In addition, the Company entered into a license agreement, dated April 15, 2020, with MSK and Massachusetts Institute of Technology (“MIT”) (the “SADA License Agreement”). These license agreements with MSK and MIT grant the Company certain patent rights and intellectual property rights, and in consideration thereof, the Company agreed to make certain payments and issue shares of the Company’s common stock to MSK and MIT. Certain payments are contingent milestone and royalty payments, as disclosed in the table below. Amounts disclosed in NOTE 8—ACCRUED LIABILITIES for accrued licensing, milestone and royalty payments are inclusive of obligations under the MSK License Agreement, CD33 License Agreement, MabVax License Agreement and SADA License Agreement, collectively.
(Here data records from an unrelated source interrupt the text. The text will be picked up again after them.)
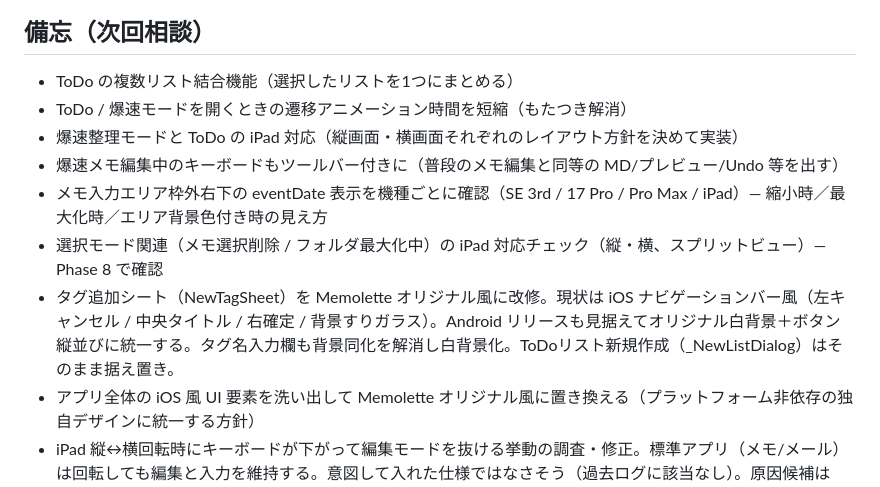
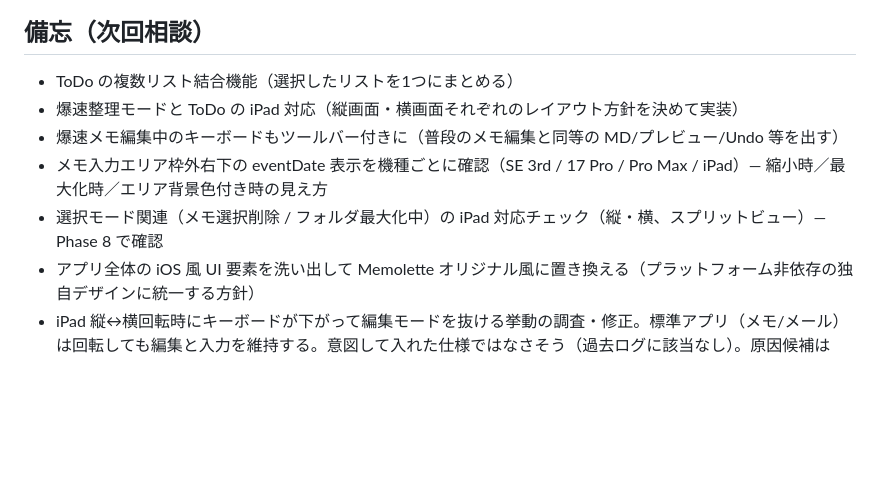
Before and after one commit to nock-in-mook/Memolette-Flutter, a Markdown page: ROADMAP.md, the part around the change. Rendered like a GitHub page; blank space fills up the shorter version.

Commit message:
docs(roadmap): 完了済み備忘を削除（爆速遷移アニメ短縮、NewTagSheetオリジナル風改修）
Co-Authored-By: Claude Opus 4.7 (1M context) <noreply@anthropic.com>

```diff
--- a/ROADMAP.md
+++ b/ROADMAP.md
@@ -250,12 +250,10 @@ Swift版ROADMAPにあるが未実装の機能。優先度は要検討：
 
 ## 備忘（次回相談）
 - ToDo の複数リスト結合機能（選択したリストを1つにまとめる）
-- ToDo / 爆速モードを開くときの遷移アニメーション時間を短縮（もたつき解消）
 - 爆速整理モードと ToDo の iPad 対応（縦画面・横画面それぞれのレイアウト方針を決めて実装）
 - 爆速メモ編集中のキーボードもツールバー付きに（普段のメモ編集と同等の MD/プレビュー/Undo 等を出す）
 - メモ入力エリア枠外右下の eventDate 表示を機種ごとに確認（SE 3rd / 17 Pro / Pro Max / iPad）— 縮小時／最大化時／エリア背景色付き時の見え方
 - 選択モード関連（メモ選択削除 / フォルダ最大化中）の iPad 対応チェック（縦・横、スプリットビュー）— Phase 8 で確認
-- タグ追加シート（NewTagSheet）を Memolette オリジナル風に改修。現状は iOS ナビゲーションバー風（左キャンセル / 中央タイトル / 右確定 / 背景すりガラス）。Android リリースも見据えてオリジナル白背景＋ボタン縦並びに統一する。タグ名入力欄も背景同化を解消し白背景化。ToDoリスト新規作成（_NewListDialog）はそのまま据え置き。
 - アプリ全体の iOS 風 UI 要素を洗い出して Memolette オリジナル風に置き換える（プラットフォーム非依存の独自デザインに統一する方針）
 - iPad 縦↔横回転時にキーボードが下がって編集モードを抜ける挙動の調査・修正。標準アプリ（メモ/メール）は回転しても編集と入力を維持する。意図して入れた仕様ではなさそう（過去ログに該当なし）。原因候補は `_wrapUnfocusOnTap`（Wide/Narrow 共通の一律 unfocus Listener）or レイアウト切替で State/FocusNode が破棄。
 - iPad スプリット時の右側メモ編集画面: 少し上に余白を入れ、左上にも閉じるボタンを出す（ToDo と使用感を統一）
```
The Company’s material license agreements are detailed in NOTE 9— LICENSE AGREEMENTS AND COMMITMENTS to the Company’s audited consolidated financial statements included in the Company’s Annual Report on Form 10-K for the year ended December 31, 2023.

MSK License Agreement

The MSK License Agreement relates to intellectual property for DANYELZA and requires the Company to pay to MSK mid to high single-digit royalties based on annual net sales of licensed products or the performance of licensed services by the Company and the Company’s affiliates and sublicensees. The Company is required to pay annual minimum royalties of $80,000 over the royalty term, which amounts are non-refundable but are creditable against royalty payments otherwise due thereunder. The Company is also obligated to pay to MSK certain clinical, regulatory and sales-based milestone payments under the MSK License, which payments become due at the earlier of completion of the related milestone activity or the date indicated in the MSK License.

SADA License Agreement

Pursuant to the SADA License Agreement, the Company was granted an exclusive worldwide, sublicensable license to MSK’s and MIT’s rights to certain patent and intellectual property to develop, make, and commercialize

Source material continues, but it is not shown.